- **Work task**
Copy the entries that appear below in full, leaving out any picture among them.

- **Information**
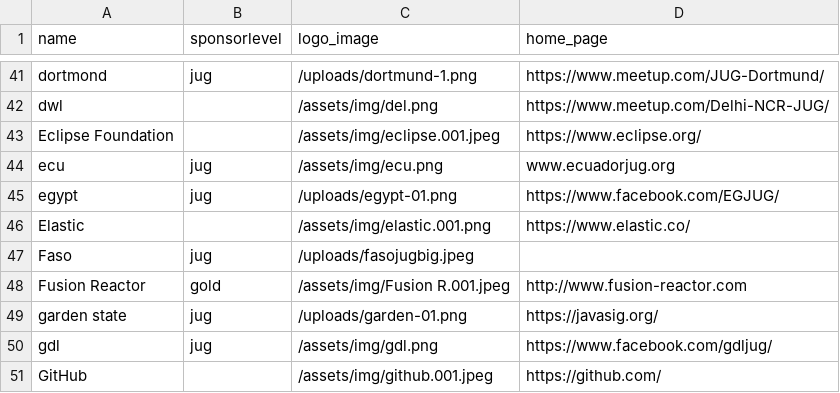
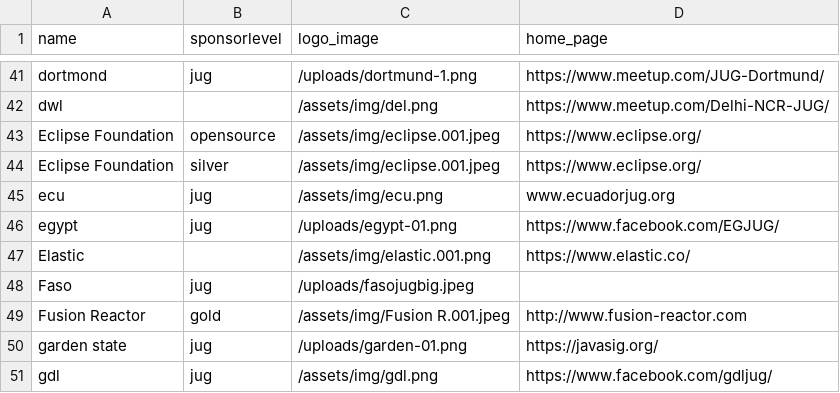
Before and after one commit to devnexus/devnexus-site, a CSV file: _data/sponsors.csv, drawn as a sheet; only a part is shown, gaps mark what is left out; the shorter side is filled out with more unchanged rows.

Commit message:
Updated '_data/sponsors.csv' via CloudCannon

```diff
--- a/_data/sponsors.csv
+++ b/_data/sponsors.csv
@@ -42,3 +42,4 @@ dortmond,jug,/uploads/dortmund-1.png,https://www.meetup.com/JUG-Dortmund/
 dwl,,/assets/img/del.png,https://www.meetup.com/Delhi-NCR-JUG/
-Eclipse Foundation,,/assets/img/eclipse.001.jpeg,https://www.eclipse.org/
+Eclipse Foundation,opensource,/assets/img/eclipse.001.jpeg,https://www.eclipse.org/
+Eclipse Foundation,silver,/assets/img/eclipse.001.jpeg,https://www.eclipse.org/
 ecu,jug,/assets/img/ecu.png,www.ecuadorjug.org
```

- **Exercise result**
Before and after one commit to devnexus/devnexus-site, a CSV file: _data/sponsors.csv, drawn as a sheet; only a part is shown, gaps mark what is left out; the shorter side is filled out with more unchanged rows.

Commit message:
Updated '_data/sponsors.csv' via CloudCannon

```diff
--- a/_data/sponsors.csv
+++ b/_data/sponsors.csv
@@ -42,3 +42,4 @@ dortmond,jug,/uploads/dortmund-1.png,https://www.meetup.com/JUG-Dortmund/
 dwl,,/assets/img/del.png,https://www.meetup.com/Delhi-NCR-JUG/
-Eclipse Foundation,,/assets/img/eclipse.001.jpeg,https://www.eclipse.org/
+Eclipse Foundation,opensource,/assets/img/eclipse.001.jpeg,https://www.eclipse.org/
+Eclipse Foundation,silver,/assets/img/eclipse.001.jpeg,https://www.eclipse.org/
 ecu,jug,/assets/img/ecu.png,www.ecuadorjug.org
```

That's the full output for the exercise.